[[ Working data open ]]
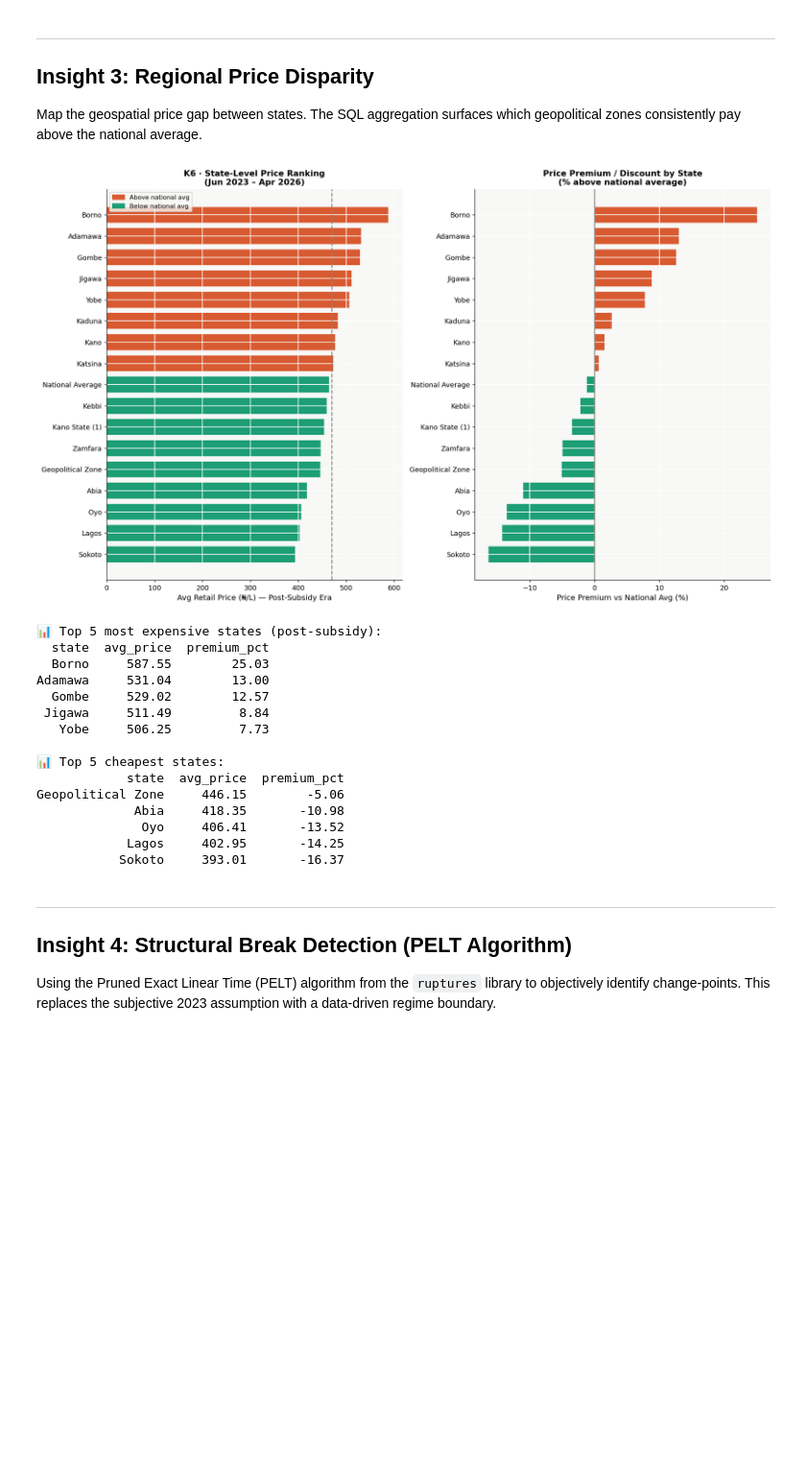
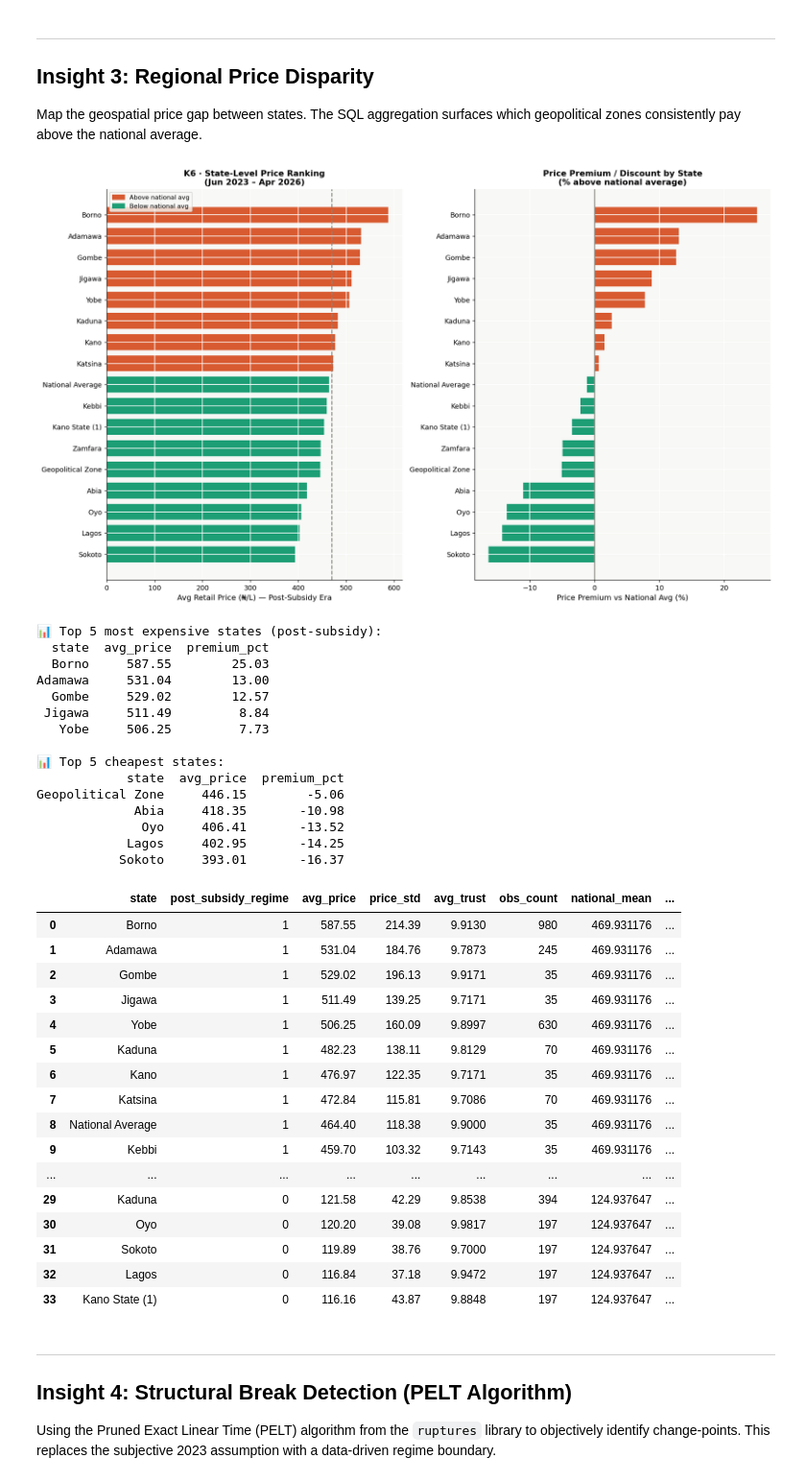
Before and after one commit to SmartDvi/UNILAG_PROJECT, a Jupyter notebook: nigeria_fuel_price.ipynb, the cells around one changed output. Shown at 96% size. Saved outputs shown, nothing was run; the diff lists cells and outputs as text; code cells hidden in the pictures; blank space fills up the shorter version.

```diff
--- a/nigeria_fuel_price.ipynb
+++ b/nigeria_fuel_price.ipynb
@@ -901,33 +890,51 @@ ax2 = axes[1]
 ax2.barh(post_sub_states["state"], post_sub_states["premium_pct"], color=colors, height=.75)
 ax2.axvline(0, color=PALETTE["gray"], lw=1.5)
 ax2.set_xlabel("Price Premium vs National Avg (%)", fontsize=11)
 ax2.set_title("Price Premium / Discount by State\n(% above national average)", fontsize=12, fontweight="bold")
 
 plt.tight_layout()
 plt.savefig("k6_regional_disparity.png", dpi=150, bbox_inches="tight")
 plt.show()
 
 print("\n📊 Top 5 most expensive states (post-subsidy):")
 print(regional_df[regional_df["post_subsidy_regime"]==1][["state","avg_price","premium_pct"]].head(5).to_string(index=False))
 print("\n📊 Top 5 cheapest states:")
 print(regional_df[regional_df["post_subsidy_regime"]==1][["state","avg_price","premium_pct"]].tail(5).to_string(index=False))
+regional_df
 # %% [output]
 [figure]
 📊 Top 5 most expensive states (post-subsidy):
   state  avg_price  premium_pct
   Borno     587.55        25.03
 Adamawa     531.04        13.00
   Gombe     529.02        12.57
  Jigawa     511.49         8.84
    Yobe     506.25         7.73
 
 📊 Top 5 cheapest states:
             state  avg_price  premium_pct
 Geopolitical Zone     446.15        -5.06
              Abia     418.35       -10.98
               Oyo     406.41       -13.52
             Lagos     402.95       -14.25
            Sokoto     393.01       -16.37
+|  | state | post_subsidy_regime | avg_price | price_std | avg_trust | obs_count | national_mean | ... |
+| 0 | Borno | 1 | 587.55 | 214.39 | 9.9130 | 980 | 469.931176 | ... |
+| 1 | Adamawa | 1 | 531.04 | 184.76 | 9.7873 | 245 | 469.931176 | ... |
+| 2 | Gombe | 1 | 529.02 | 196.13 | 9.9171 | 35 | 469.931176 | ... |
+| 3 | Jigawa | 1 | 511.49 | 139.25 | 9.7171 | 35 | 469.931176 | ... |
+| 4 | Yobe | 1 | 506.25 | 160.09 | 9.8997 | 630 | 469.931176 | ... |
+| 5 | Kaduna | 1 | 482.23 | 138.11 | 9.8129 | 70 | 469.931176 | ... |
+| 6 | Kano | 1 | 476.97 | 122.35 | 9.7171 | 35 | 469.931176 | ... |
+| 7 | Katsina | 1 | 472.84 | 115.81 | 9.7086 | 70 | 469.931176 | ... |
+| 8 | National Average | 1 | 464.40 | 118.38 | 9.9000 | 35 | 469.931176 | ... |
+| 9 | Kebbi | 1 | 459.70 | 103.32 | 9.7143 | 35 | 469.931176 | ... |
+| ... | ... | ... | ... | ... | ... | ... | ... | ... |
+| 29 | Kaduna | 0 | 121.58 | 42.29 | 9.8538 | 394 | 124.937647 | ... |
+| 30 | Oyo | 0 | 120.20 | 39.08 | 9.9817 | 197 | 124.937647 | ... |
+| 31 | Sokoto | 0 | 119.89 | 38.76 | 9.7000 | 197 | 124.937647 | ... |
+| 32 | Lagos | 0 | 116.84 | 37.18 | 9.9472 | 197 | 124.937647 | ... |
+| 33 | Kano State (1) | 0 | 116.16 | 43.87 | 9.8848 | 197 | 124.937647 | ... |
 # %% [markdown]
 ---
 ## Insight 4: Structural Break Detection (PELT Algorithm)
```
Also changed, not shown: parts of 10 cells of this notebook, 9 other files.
[[ Working data closed ]]
Could you set down every record above exactly as written, leaving out the pictures?

Solution:
Before and after one commit to SmartDvi/UNILAG_PROJECT, a Jupyter notebook: nigeria_fuel_price.ipynb, the cells around one changed output. Shown at 96% size. Saved outputs shown, nothing was run; the diff lists cells and outputs as text; code cells hidden in the pictures; blank space fills up the shorter version.

```diff
--- a/nigeria_fuel_price.ipynb
+++ b/nigeria_fuel_price.ipynb
@@ -901,33 +890,51 @@ ax2 = axes[1]
 ax2.barh(post_sub_states["state"], post_sub_states["premium_pct"], color=colors, height=.75)
 ax2.axvline(0, color=PALETTE["gray"], lw=1.5)
 ax2.set_xlabel("Price Premium vs National Avg (%)", fontsize=11)
 ax2.set_title("Price Premium / Discount by State\n(% above national average)", fontsize=12, fontweight="bold")
 
 plt.tight_layout()
 plt.savefig("k6_regional_disparity.png", dpi=150, bbox_inches="tight")
 plt.show()
 
 print("\n📊 Top 5 most expensive states (post-subsidy):")
 print(regional_df[regional_df["post_subsidy_regime"]==1][["state","avg_price","premium_pct"]].head(5).to_string(index=False))
 print("\n📊 Top 5 cheapest states:")
 print(regional_df[regional_df["post_subsidy_regime"]==1][["state","avg_price","premium_pct"]].tail(5).to_string(index=False))
+regional_df
 # %% [output]
 [figure]
 📊 Top 5 most expensive states (post-subsidy):
   state  avg_price  premium_pct
   Borno     587.55        25.03
 Adamawa     531.04        13.00
   Gombe     529.02        12.57
  Jigawa     511.49         8.84
    Yobe     506.25         7.73
 
 📊 Top 5 cheapest states:
             state  avg_price  premium_pct
 Geopolitical Zone     446.15        -5.06
              Abia     418.35       -10.98
               Oyo     406.41       -13.52
             Lagos     402.95       -14.25
            Sokoto     393.01       -16.37
+|  | state | post_subsidy_regime | avg_price | price_std | avg_trust | obs_count | national_mean | ... |
+| 0 | Borno | 1 | 587.55 | 214.39 | 9.9130 | 980 | 469.931176 | ... |
+| 1 | Adamawa | 1 | 531.04 | 184.76 | 9.7873 | 245 | 469.931176 | ... |
+| 2 | Gombe | 1 | 529.02 | 196.13 | 9.9171 | 35 | 469.931176 | ... |
+| 3 | Jigawa | 1 | 511.49 | 139.25 | 9.7171 | 35 | 469.931176 | ... |
+| 4 | Yobe | 1 | 506.25 | 160.09 | 9.8997 | 630 | 469.931176 | ... |
+| 5 | Kaduna | 1 | 482.23 | 138.11 | 9.8129 | 70 | 469.931176 | ... |
+| 6 | Kano | 1 | 476.97 | 122.35 | 9.7171 | 35 | 469.931176 | ... |
+| 7 | Katsina | 1 | 472.84 | 115.81 | 9.7086 | 70 | 469.931176 | ... |
+| 8 | National Average | 1 | 464.40 | 118.38 | 9.9000 | 35 | 469.931176 | ... |
+| 9 | Kebbi | 1 | 459.70 | 103.32 | 9.7143 | 35 | 469.931176 | ... |
+| ... | ... | ... | ... | ... | ... | ... | ... | ... |
+| 29 | Kaduna | 0 | 121.58 | 42.29 | 9.8538 | 394 | 124.937647 | ... |
+| 30 | Oyo | 0 | 120.20 | 39.08 | 9.9817 | 197 | 124.937647 | ... |
+| 31 | Sokoto | 0 | 119.89 | 38.76 | 9.7000 | 197 | 124.937647 | ... |
+| 32 | Lagos | 0 | 116.84 | 37.18 | 9.9472 | 197 | 124.937647 | ... |
+| 33 | Kano State (1) | 0 | 116.16 | 43.87 | 9.8848 | 197 | 124.937647 | ... |
 # %% [markdown]
 ---
 ## Insight 4: Structural Break Detection (PELT Algorithm)
```
Also changed, not shown: parts of 10 cells of this notebook, 9 other files.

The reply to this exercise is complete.